Clothing as Visual Language in the Long Eighteenth Century Panel at the American Society for Eighteenth Century Studies (ASECS) Annual Conference
Where: Minneapolis, Minnesota, USA
When: March 30 to April 2, 2017
Submission Guidelines: Proposals for papers should be sent directly to the session chair, Kristin O’Rourke, no later than 15 September 2016. Please include your telephone and fax numbers and e-mail address. The session chair should be informed of any audio-visual needs and special scheduling requests. Presentations by younger and untenured scholars are warmly encouraged.
European clothing styles changed dramatically over the course of the eighteenth century, as did their depiction in the arts of the time. While the nervous draperies of late seventeenth-early eighteenth century portraits lend a dynamism and power to the elite subject, the mid-century emphasis on up-to-the-minute fashion and the meticulous representation of fabric and cuts bring a sense of realism to both the glittering upper-class world and lower domestic sphere.

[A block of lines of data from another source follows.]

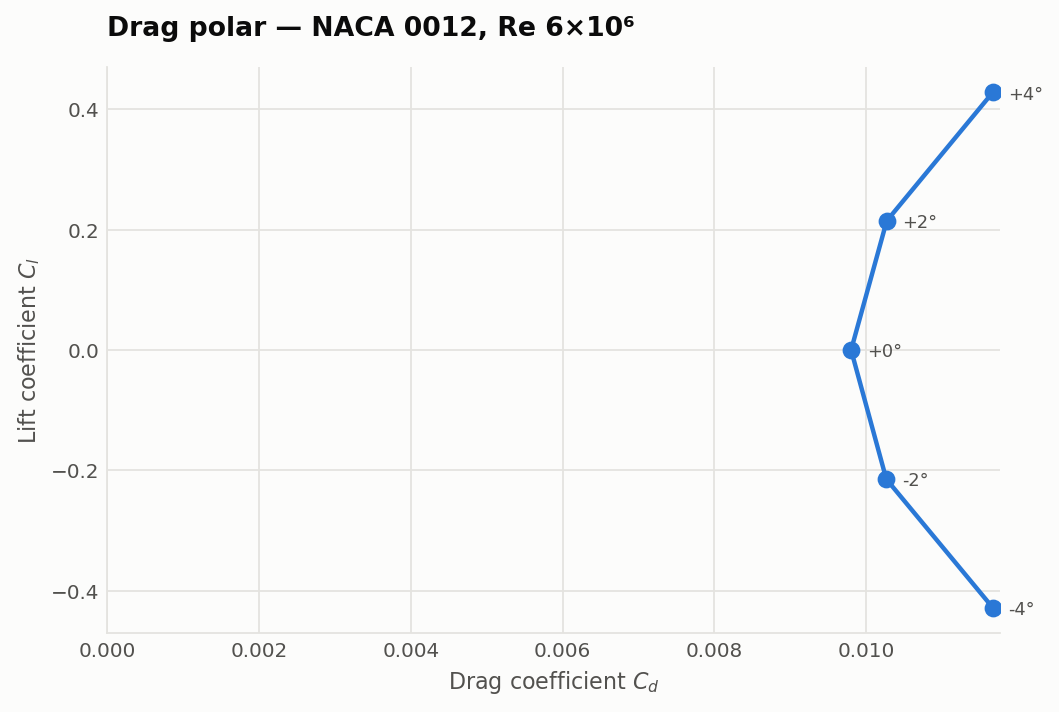
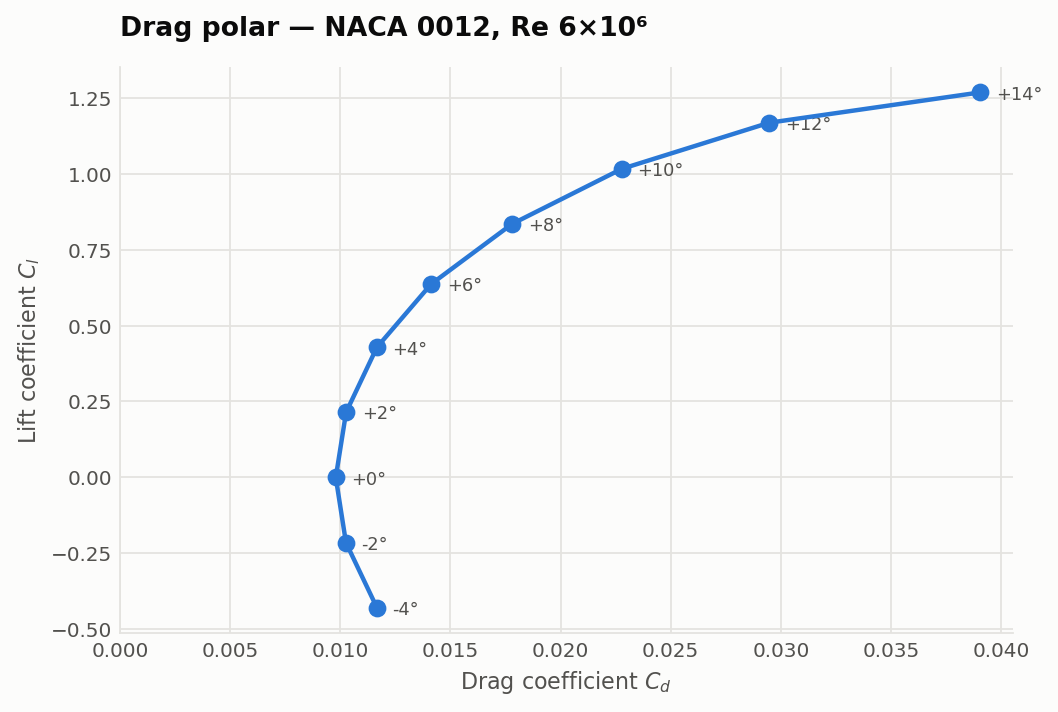
Complete the alpha sweep: ten angles, lift curve and polars
Lift-curve slope 0.10710 per degree over -4 to +4, which is 97.7% of thin
aerofoil theory's 2*pi, with a zero-lift angle of +0.0001 degrees and a
best L/D of 46.9 at +8. Sitting a few percent below 2*pi is the expected
result for a real 12% section through thickness and viscous decambering;
landing above it would have meant something was wrong.

The section is symmetric, so the sweep validates itself at every matched
pair: Cl(-4) = -0.4282 against +0.4282, Cl(-2) = -0.2147 against +0.2146,
Cd agreeing to five decimals at both. Cd at zero incidence is 0.00980,
matching the L3 value from the mesh study exactly.

The fit range turned out to matter more than expected, and the zero-lift
angle is what settles it. Widening from +4 to +10 walks the slope from
0.10710 to 0.10401 — 97.7% down to 94.8% of 2*pi — and any of those could
have been quoted. But it also drags the fitted zero-lift angle from
+0.0001 to +0.0121 degrees, and symmetry requires that to be exactly
zero. The drift is not physics; it is the fit reporting that it has
swallowed points which are no longer on a straight line. So the range is
chosen by a diagnostic rather than by taste, and the default is now the
strict linear range.

Departure from that fit is smooth and monotone: -1.0% at +6 through
-15.5% at +14, which is decambering rather than numerical drift.

Three things the sweep does not show, all stated in the README rather
than left to be assumed. Stall: Cl is still rising at +14 and steady RANS
[…]

diff --git a/polar.py b/polar.py
@@ -28,7 +28,13 @@ import matplotlib.pyplot as plt  # noqa: E402
 HERE = Path(__file__).parent
 RESULTS = HERE / "validation" / "alpha-sweep.json"
 TWO_PI_PER_DEG = 2.0 * math.pi * math.pi / 180.0     # 0.1097 per degree
-LINEAR_RANGE = (-4.0, 8.0)
+# -4..+4 only. Widening to +8 pulls the slope from 0.1071 to 0.1057 and drags
+# the fitted zero-lift angle from +0.0001 to +0.0119 degrees. Symmetry requires
+# that angle to be exactly zero, so its drift is not a physical result — it is
+# the fit reporting that it has swallowed points which are no longer on a
+# straight line. The zero-lift angle is therefore the diagnostic for choosing
+# the range, not a free output.
+LINEAR_RANGE = (-4.0, 4.0)
 
 THEMES = {
     "light": {"surface": "#fcfcfb", "ink": "#0b0b0b", "ink_muted": "#52514e",
@@ -150,6 +156,23 @@ def main() -> None:
         print(f"{p['alpha']:>+7.1f} {p['cl']:>+9.4f} {p['cd']:>9.5f} "
               f"{p['cl']/p['cd']:>8.1f} {p['y_plus_max']:>7.2f} "
               f"{p['cl_drift']:>9.1e}")
+
+    print("\nfit-range sensitivity (zero-lift angle must be 0 by symmetry):")
+    for lo, hi in ((-4.0, 4.0), (-4.0, 6.0), (-4.0, 8.0), (-4.0, 10.0)):
+        f = lift_slope(pts, lo, hi)
+        if f:
+            print(f"  {lo:+.0f}..{hi:+.0f}  slope {f['slope_per_deg']:.5f}/deg  "
+                  f"{f['vs_thin_aerofoil']*100:5.1f}% of 2π   "
+                  f"α₀ {f['alpha_zero_lift']:+.4f}°")
+
+    strict = lift_slope(pts, *LINEAR_RANGE)
+    if strict:
+        print("\ndeparture from the linear fit:")
+        for q in pts:
+            if q["alpha"] > LINEAR_RANGE[1]:
+                lin = strict["slope_per_deg"] * q["alpha"] + strict["cl_at_zero"]
+                print(f"  α={q['alpha']:+5.1f}  linear {lin:.4f}  "
+                      f"computed {q['cl']:.4f}  {100*(q['cl']-lin)/lin:+.1f}%")
 
     fit = lift_slope(pts)
     if fit:

diff --git a/README.md b/README.md
@@ -112,6 +112,84 @@ and about 8% is a reasonable size for that difference at this Reynolds number.
 Confirming it needs a transition-sensitive model — `kOmegaSSTLM` is the obvious
 next experiment — rather than being asserted here.
 
+## Alpha sweep
+
+Ten angles from −4° to +14° on the L3 mesh, incidence applied by rotating the
+freestream so every point sits on the identical grid.
+
+| α | Cl | Cd | Cl/Cd | y+ max | Cl drift |
+|---|---|---|---|---|---|
+| −4° | −0.4282 | 0.01166 | −36.7 | 1.57 | 4.8e-06 |
+| −2° | −0.2147 | 0.01026 | −20.9 | 1.28 | 1.1e-05 |
+| 0° | +0.0000 | 0.00980 | 0.0 | 0.95 | 8.0e-06 |
+| +2° | +0.2146 | 0.01027 | 20.9 | 1.27 | 8.7e-06 |
+| +4° | +0.4282 | 0.01167 | 36.7 | 1.57 | 5.3e-06 |
+| +6° | +0.6363 | 0.01413 | 45.0 | 2.02 | 1.1e-05 |
+| +8° | +0.8343 | 0.01780 | **46.9** | 2.36 | 1.1e-04 |
+| +10° | +1.0155 | 0.02278 | 44.6 | 2.71 | 1.5e-05 |
+| +12° | +1.1674 | 0.02947 | 39.6 | 3.06 | 3.9e-05 |
+| +14° | +1.2673 | 0.03905 | 32.5 | 3.34 | 1.2e-04 |
+
+![Lift curve](validation/lift-curve.png)
+
+| | |
+|---|---|
+| Lift-curve slope, −4..+4° | **0.10710 /deg** |
+| Thin aerofoil theory, 2π | 0.10966 /deg |
+| Ratio | **97.7%** |
+| Zero-lift angle | **+0.0001°** |
+| Best L/D | **46.9 at +8°** |
+
+97.7% is the expected answer rather than a near miss: a real 12% section sits a
+few percent below 2π through thickness and viscous decambering. Landing *above*
+2π would have meant something was wrong.
+
+### The section checks itself
+
+It is symmetric, so the sweep carries its own validation and passes it at every
+matched pair — Cl(−4°) = −0.4282 against +0.4282, Cl(−2°) = −0.2147 against
++0.2146, with Cd agreeing to five decimals. That exercises the mesh under real
+loading on both sides, which the zero-incidence case alone does not. Cd at 0° is
+0.00980, matching the L3 value from the mesh study exactly.
+
+### Choosing the fit range, and why the zero-lift angle decides it
+
+| fit range | slope | % of 2π | α₀ |
+|---|---|---|---|
+| −4..+4 | 0.10710 | 97.7% | +0.0001° |
+| −4..+6 | 0.10665 | 97.3% | +0.0057° |
+| −4..+8 | 0.10567 | 96.4% | +0.0119° |
+| −4..+10 | 0.10401 | 94.8% | +0.0121° |
+
+A wider range gives a lower slope, and any of those numbers could be quoted. The
+zero-lift angle settles it: symmetry requires it to be **exactly zero**, so its
+drift from +0.0001° to +0.0121° is not physics, it is the fit reporting that it
+has swallowed points which are no longer on a straight line. The diagnostic
+chooses the range rather than the range being a matter of taste.
+
+Departure from that fit is smooth and monotone — −1.0% at +6°, −2.6% at +8°,
+−5.2% at +10°, −9.2% at +12°, −15.5% at +14° — which is decambering as the
+boundary layer thickens, not numerical drift.
+
+### What this sweep does not show
+
+**Stall.** Cl is still rising at +14° (1.2673) and no maximum is captured. A real
+NACA 0012 stalls near 16° with Cl_max about 1.6. Steady RANS cannot resolve the
+separated flow that produces stall, so extending the sweep would produce numbers
+rather than answers.
+
+**Equal confidence at every angle.** y+ max climbs from 0.95 at 0° to 3.34 at
++14° as the aerofoil loads up. The mesh was sized for y+ ≈ 1 at *zero*
+incidence. SST's ω wall treatment blends up to roughly y+ 3, so +12° and +14°
+sit at or past that edge and deserve less weight than the linear-range points.
+Resolving the loaded condition properly needs a mesh sized for it.
+
+**A comparison with experiment.** The reference plotted here is thin aerofoil
+theory, which is exact analysis. Published points from Abbott & Von Doenhoff are
+deliberately not hard-coded — a curve reconstructed from memory looks
+authoritative and cannot be checked. Digitise the source before presenting this
+as validation against wind tunnel data.
+
 ## Core concepts
 
 - OpenFOAM case hierarchy and dictionary configuration
@@ -153,7 +231,8 @@ case/
 - [ ] Residuals converged, and force coefficients flat — residuals alone are
       not convergence
 - [x] Mesh independence across four refinements, with GCI
-- [ ] Cl vs alpha plotted against published data
+- [x] Cl vs alpha, drag polar and efficiency across −4..+14°
+- [ ] Comparison against digitised Abbott & Von Doenhoff data
 - [ ] Cd vs alpha plotted against published data, with the discrepancy
       discussed honestly
 
@@ -200,5 +279,6 @@ not to be the cause of the asymmetry above — blockMesh collapses the duplicate
 
 | Date | What was done |
 |---|---|
+| 2026-08-20 | Alpha sweep, ten angles on the L3 mesh. Lift-curve slope 0.1071/deg, 97.7% of 2π, zero-lift angle +0.0001°. Best L/D 46.9 at +8°. The fit range turned out to matter: widening it to +8 drops the slope to 0.1057 and drags the zero-lift angle to +0.0119°, which symmetry says cannot be physical — so the zero-lift angle is the diagnostic that picks the range. No stall captured; y+ reaches 3.34 by +14°, past where the wall treatment blends cleanly. |
 | 2026-08-19 | Mesh independence study: four levels, 7.5k to 85k cells, refining wall spacing with everything else so Richardson applies. Observed order 2.24, extrapolated Cd 0.008645, GCI 6.4%. The three coarsest levels alone gave p=1.31 and an extrapolation on the opposite side of the published value — a good reminder that three grids are the method's minimum, not proof of asymptotic behaviour. |
 | 2026-08-19 | OpenFOAM v2512 running natively on arm64 under colima. `src/cgrid.py` generates a 6-block structured C-grid — six because blockMesh identifies an edge by its vertex pair, so the whole upper and whole lower surface would both be edge (LE, TE) and only one can exist; splitting each surface at mid-chord gives every curved edge a unique pair. `src/case.py` generates fields, properties and solver control from Re and alpha. y+ tuned to ~1 by solving the geometric series for the radial grading. Found the gradient limiter breaking symmetry. 24 tests. |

By contrast, the later eighteenth century classical revival meant, on the whole, a more abstracted perception of clothing in art as covering or draping the idealized, timeless body, rather than rendering it contemporary and tactile. Can we read clothing in the arts as an expressive language that offers clues as to the power of dress in conveying messages related to social and economic status, craft, fashion, trade, and so forth? Building upon recent work by social, cultural, and art historians on the construction, utility, appropriation, and circulation of clothing as material object and as artisanal product, this panel seeks interdisciplinary papers that explore the multiple meanings of clothing in the visual arts and the connection to ‘real’ clothing. The panel welcomes papers on all aspects of clothing and in all artistic media.